In Drinkwater's play Lincoln is depicted in 7 significant roles: husband; father; war leader; humanitarian; statesman; hero; and murder victim. Lincoln was the 16th President of the United States. His strength of character and brilliant mind helped keep the United States from falling apart. His tragic assassination robbed the US of a great man.
A rare depiction of events in the life of a U.S. President by a British playwright, the play was a great success in its day, and was produced on radio by Orson Welles on August 15, 1938, on his program, The Mercury Theatre on the Air. In 1924, a two-reel sound film version of the play, also starring McGlynn, was filmed by Lee De Forest in his Phonofilm sound-on-film process. On May 26, 1952, the play was presented on television on the anthology series Studio One. The television version was notable for featuring actor James Dean in a small, but very noticeable role. The production has survived on kinescope, available at the Internet Archive.
Drinkwater's play is rarely revived today.

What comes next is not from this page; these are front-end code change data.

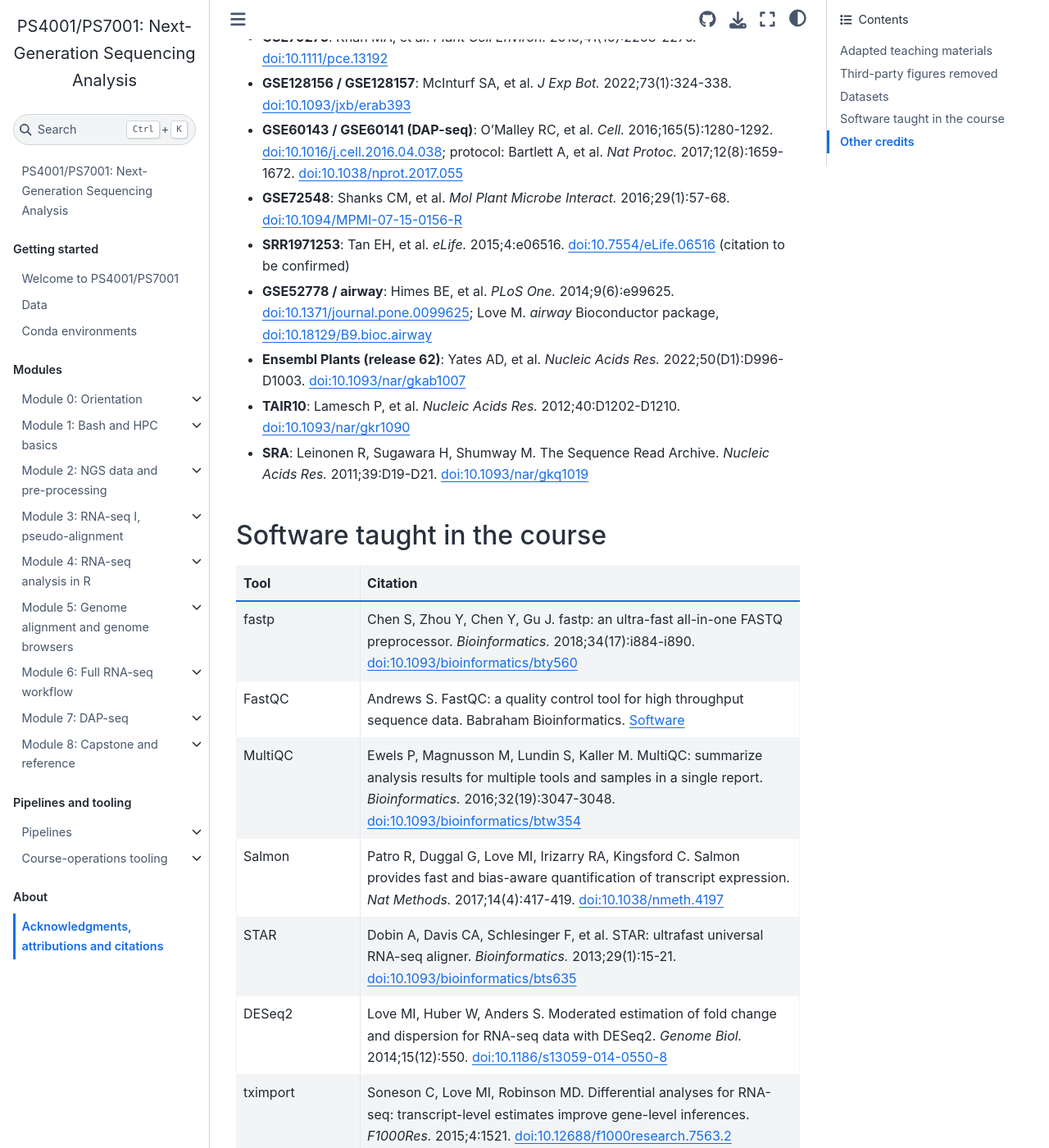
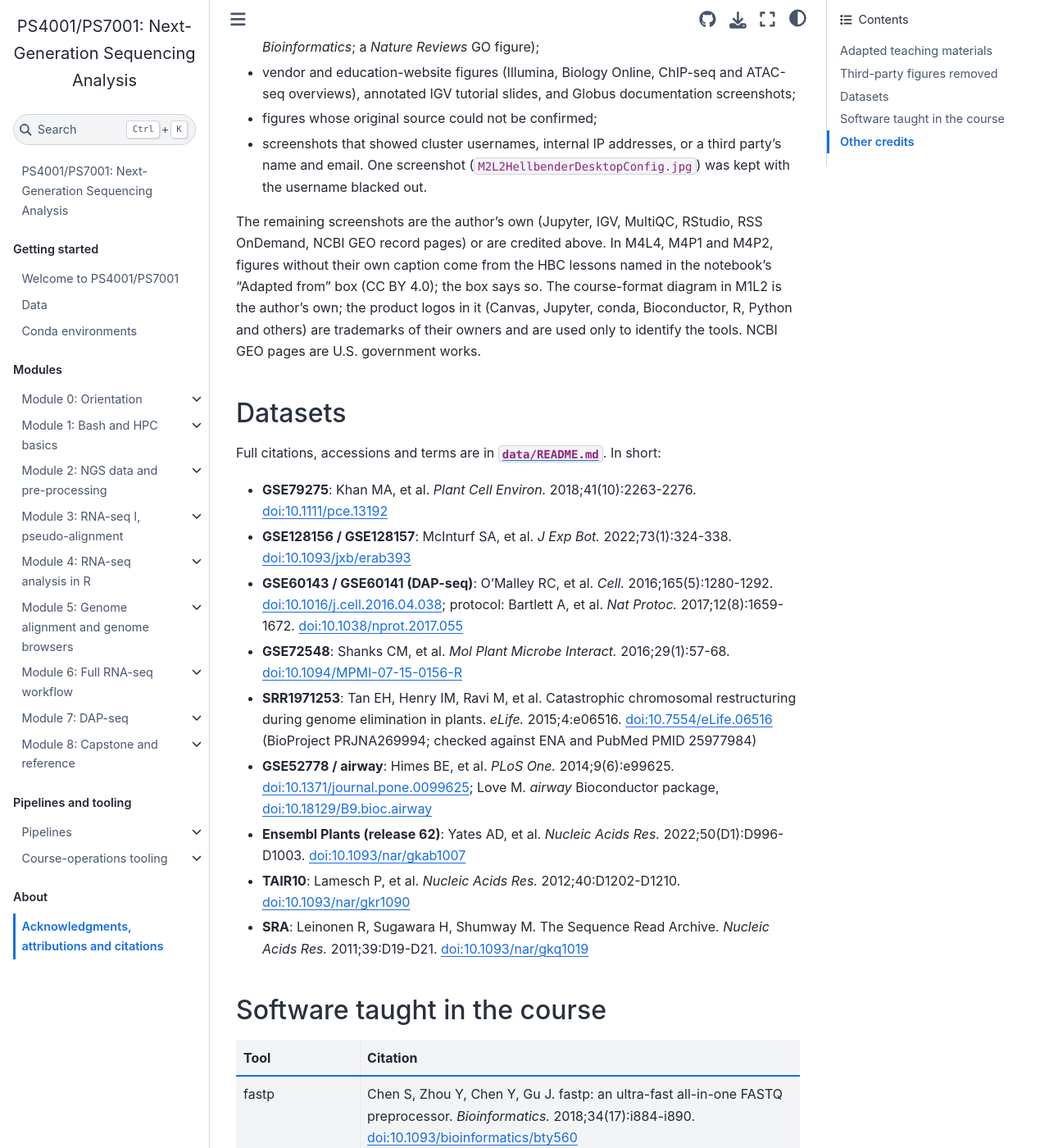
Before and after one commit to piercetaylor/ps7001-next-generation-sequencing-analysis-course, a Jupyter Book: the page built from ACKNOWLEDGMENTS.md, in a window 1280 px wide and 1400 px high, scrolled down 4814 px. Shown: the whole window at 82% size. Built offline with Jupyter Book 1.0.4 settings and Sphinx 7.4.7 and the Sphinx Book theme 1.1.4, drawn with Linux system fonts in a browser that asks for light colours; some of the changed text lies outside the part shown.

Commit message:
Complete image attributions and link the Pages site and Binder
- Credit the Wikimedia Commons cluster-generation figure (M2L2, CC BY-SA 4.0)
  and the Schmeier FastQC plots (M2P1, MIT) under the images, in the module
  README, ACKNOWLEDGMENTS and LICENSE (new item 10).
- State in the M4L4/M4P1/M4P2 "Adapted from" boxes that uncaptioned figures
  come from the HBC lessons (CC BY 4.0); credit the Paul Pavlidis figure in M4P1.
- Confirm the SRR1971253 citation (Tan et al. 2015 eLife, PMID 25977984).
- Add the GitHub Pages and Binder links to the README; note logo trademarks.

```diff
--- a/ACKNOWLEDGMENTS.md
+++ b/ACKNOWLEDGMENTS.md
@@ -20,6 +20,9 @@
 | `module_1_bash_hpc/resources/images/conda-env2-GeoHackWeek.png` (used in M1P1) | [GeoHackWeek: Conda tutorial](https://geohackweek.github.io/datasharing/01-conda-tutorial/) ([geohackweek/datasharing](https://github.com/geohackweek/datasharing)) | GeoHackWeek contributors | CC BY 4.0 (LICENSE.md in the source repository) | Unchanged; credited in the notebook |
 | nf-core metro-map images in M6L2, M6P1, M7P1 | [nf-core/rnaseq](https://github.com/nf-core/rnaseq), [nf-core/chipseq](https://github.com/nf-core/chipseq) | nf-core community | MIT | Unchanged; credited under each image |
 | Figure in M5L1 (alignment strategies) | Jackson DJ, Cerveau N, Posnien N. *Front. Zool.* 2024;21:17, Fig. 2, [doi:10.1186/s12983-024-00538-y](https://doi.org/10.1186/s12983-024-00538-y) | the authors | CC BY 4.0 (publisher page) | Unchanged; credited |
+| Figure in M2L2 (Illumina cluster generation) | ["Cluster Generation.png"](https://commons.wikimedia.org/wiki/File:Cluster_Generation.png), Wikimedia Commons | DMLapato | [CC BY-SA 4.0](https://creativecommons.org/licenses/by-sa/4.0/) (file page) | Unchanged; linked from Wikimedia Commons, not copied into this repository; credited under the image |
+| FastQC example plots in M2P1 (`fastqc_bad1.png`, `fastqc_bad3.png`) | [Computational Genomics Tutorial](https://genomics.sschmeier.com/) ([sschmeier/genomics](https://github.com/sschmeier/genomics)) | Sebastian Schmeier | [MIT](https://github.com/sschmeier/genomics/blob/master/LICENSE), Copyright (c) 2020 Sebastian Schmeier | Unchanged; linked from the tutorial site, not copied into this repository; credited under the images |
+| "Differential expression" figure in M4P1 | Paul Pavlidis (University of British Columbia), as reproduced in the HBC Intro-to-DGE lessons | P. Pavlidis / HBC | CC BY 4.0 (HBC lessons) | Unchanged; credited under the image |
 | Shrunken-LFC and rlog figures in M4P1 | Love MI, Huber W, Anders S. *Genome Biol.* 2014;15:550, [doi:10.1186/s13059-014-0550-8](https://doi.org/10.1186/s13059-014-0550-8), and the DESeq2 documentation, as reproduced in the HBC lessons | the authors / HBC | CC BY 4.0 | Unchanged; credited |
 
 ### Flagged and not published
@@ -68,7 +71,13 @@
   was kept with the username blacked out.
 
 The remaining screenshots are the author's own (Jupyter, IGV, MultiQC,
-RStudio, NCBI GEO record pages) or are credited above.
+RStudio, RSS OnDemand, NCBI GEO record pages) or are credited above. In
+M4L4, M4P1 and M4P2, figures without their own caption come from the HBC
+lessons named in the notebook's "Adapted from" box (CC BY 4.0); the box says
+so. The course-format diagram in M1L2 is the author's own; the product logos
+in it (Canvas, Jupyter, conda, Bioconductor, R, Python and others) are
+trademarks of their owners and are used only to identify the tools. NCBI GEO
+pages are U.S. government works.
 
 ## Datasets
 
@@ -79,7 +88,7 @@
 - **GSE128156 / GSE128157**: McInturf SA, et al. *J Exp Bot.* 2022;73(1):324-338. [doi:10.1093/jxb/erab393](https://doi.org/10.1093/jxb/erab393)
 - **GSE60143 / GSE60141 (DAP-seq)**: O'Malley RC, et al. *Cell.* 2016;165(5):1280-1292. [doi:10.1016/j.cell.2016.04.038](https://doi.org/10.1016/j.cell.2016.04.038); protocol: Bartlett A, et al. *Nat Protoc.* 2017;12(8):1659-1672. [doi:10.1038/nprot.2017.055](https://doi.org/10.1038/nprot.2017.055)
 - **GSE72548**: Shanks CM, et al. *Mol Plant Microbe Interact.* 2016;29(1):57-68. [doi:10.1094/MPMI-07-15-0156-R](https://doi.org/10.1094/MPMI-07-15-0156-R)
-- **SRR1971253**: Tan EH, et al. *eLife.* 2015;4:e06516. [doi:10.7554/eLife.06516](https://doi.org/10.7554/eLife.06516) (citation to be confirmed)
+- **SRR1971253**: Tan EH, Henry IM, Ravi M, et al. Catastrophic chromosomal restructuring during genome elimination in plants. *eLife.* 2015;4:e06516. [doi:10.7554/eLife.06516](https://doi.org/10.7554/eLife.06516) (BioProject PRJNA269994; checked against ENA and PubMed PMID 25977984)
 - **GSE52778 / airway**: Himes BE, et al. *PLoS One.* 2014;9(6):e99625. [doi:10.1371/journal.pone.0099625](https://doi.org/10.1371/journal.pone.0099625); Love M. *airway* Bioconductor package, [doi:10.18129/B9.bioc.airway](https://doi.org/10.18129/B9.bioc.airway)
 - **Ensembl Plants (release 62)**: Yates AD, et al. *Nucleic Acids Res.* 2022;50(D1):D996-D1003. [doi:10.1093/nar/gkab1007](https://doi.org/10.1093/nar/gkab1007)
 - **TAIR10**: Lamesch P, et al. *Nucleic Acids Res.* 2012;40:D1202-D1210. [doi:10.1093/nar/gkr1090](https://doi.org/10.1093/nar/gkr1090)
```
Also changed, not shown: README.md (+8 -4 lines), modules/module_2_ngs_preprocessing/README.md (+7 -0 lines), modules/module_4_rnaseq_in_r/README.md (+1 -1 lines), modules/module_2_ngs_preprocessing/lab/M2L2_Introduction_To_Sequencing_Techniques_And_Data_Structures.ipynb, modules/module_2_ngs_preprocessing/practice/M2P1_Pre_Processing_Tools.ipynb, modules/module_4_rnaseq_in_r/lab/M4L4_RNA_Seq_Review.ipynb, modules/module_4_rnaseq_in_r/practice/M4P1_Intro_to_DE_Analysis.ipynb, modules/module_4_rnaseq_in_r/practice/M4P2_Functional_Analysis.ipynb, 1 other file.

The play covers events in Lincoln's Presidency from his election in 1860 to his assassination, but leaves out most of the events in his private life.